Dataset records
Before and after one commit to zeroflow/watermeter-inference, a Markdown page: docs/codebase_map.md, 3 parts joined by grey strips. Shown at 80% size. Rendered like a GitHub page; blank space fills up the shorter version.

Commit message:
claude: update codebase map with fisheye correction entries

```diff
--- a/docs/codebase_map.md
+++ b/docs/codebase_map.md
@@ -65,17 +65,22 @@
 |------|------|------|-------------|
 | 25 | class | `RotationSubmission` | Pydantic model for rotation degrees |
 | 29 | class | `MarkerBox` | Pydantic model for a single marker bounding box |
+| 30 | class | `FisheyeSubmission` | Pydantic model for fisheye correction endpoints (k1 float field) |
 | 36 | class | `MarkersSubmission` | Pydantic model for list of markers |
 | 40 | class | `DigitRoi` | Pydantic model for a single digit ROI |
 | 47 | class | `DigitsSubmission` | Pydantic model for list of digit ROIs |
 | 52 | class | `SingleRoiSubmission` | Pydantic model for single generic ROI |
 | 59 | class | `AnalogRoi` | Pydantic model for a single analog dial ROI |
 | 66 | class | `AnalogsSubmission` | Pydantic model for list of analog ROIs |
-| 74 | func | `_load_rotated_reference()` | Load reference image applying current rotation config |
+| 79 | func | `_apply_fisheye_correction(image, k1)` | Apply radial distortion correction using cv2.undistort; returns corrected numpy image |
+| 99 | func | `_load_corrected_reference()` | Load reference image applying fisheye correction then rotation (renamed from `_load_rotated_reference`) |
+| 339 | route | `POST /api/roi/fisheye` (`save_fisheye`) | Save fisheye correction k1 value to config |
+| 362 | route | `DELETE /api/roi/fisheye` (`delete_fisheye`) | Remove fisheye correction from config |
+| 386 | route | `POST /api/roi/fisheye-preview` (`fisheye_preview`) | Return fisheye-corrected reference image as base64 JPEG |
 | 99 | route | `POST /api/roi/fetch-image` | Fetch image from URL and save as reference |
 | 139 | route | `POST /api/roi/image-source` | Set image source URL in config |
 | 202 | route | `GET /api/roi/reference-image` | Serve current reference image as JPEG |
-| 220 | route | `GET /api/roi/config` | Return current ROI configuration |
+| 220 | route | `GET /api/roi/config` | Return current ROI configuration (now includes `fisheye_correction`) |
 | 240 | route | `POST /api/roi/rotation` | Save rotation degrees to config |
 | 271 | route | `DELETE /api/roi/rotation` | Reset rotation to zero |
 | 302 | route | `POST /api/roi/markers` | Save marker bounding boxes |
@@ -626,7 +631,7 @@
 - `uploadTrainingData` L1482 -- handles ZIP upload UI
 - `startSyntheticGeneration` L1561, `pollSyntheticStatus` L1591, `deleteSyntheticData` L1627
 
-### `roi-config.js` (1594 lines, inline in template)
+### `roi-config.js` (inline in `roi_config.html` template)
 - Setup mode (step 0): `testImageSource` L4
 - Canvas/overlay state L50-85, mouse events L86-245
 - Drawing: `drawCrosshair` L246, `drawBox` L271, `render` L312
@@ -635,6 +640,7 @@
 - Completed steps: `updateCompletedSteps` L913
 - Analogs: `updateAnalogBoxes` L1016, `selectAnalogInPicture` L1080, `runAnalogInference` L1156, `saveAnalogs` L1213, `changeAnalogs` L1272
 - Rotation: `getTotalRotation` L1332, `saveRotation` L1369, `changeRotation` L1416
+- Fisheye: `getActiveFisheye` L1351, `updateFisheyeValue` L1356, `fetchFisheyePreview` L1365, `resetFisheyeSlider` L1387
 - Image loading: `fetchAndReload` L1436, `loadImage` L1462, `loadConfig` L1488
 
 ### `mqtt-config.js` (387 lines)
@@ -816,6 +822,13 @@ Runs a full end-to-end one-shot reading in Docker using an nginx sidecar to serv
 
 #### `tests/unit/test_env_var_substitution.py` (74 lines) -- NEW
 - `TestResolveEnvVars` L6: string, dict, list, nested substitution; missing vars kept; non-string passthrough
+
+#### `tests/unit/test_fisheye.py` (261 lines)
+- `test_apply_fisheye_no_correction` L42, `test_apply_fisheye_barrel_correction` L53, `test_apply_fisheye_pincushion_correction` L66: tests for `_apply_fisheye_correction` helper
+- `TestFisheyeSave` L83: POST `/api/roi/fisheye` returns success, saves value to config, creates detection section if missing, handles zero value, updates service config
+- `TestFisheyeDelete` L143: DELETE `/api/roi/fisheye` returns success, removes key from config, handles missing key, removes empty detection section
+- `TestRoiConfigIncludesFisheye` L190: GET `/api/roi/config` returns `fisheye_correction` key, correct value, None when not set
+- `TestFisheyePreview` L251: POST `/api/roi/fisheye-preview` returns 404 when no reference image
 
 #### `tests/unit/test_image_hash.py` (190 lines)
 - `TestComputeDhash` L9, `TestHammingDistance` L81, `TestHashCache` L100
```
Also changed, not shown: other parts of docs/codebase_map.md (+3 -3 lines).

Exercise prompt | Above are records; say how many of their lines contain the word "func", giving only the number.

Exercise solution | 3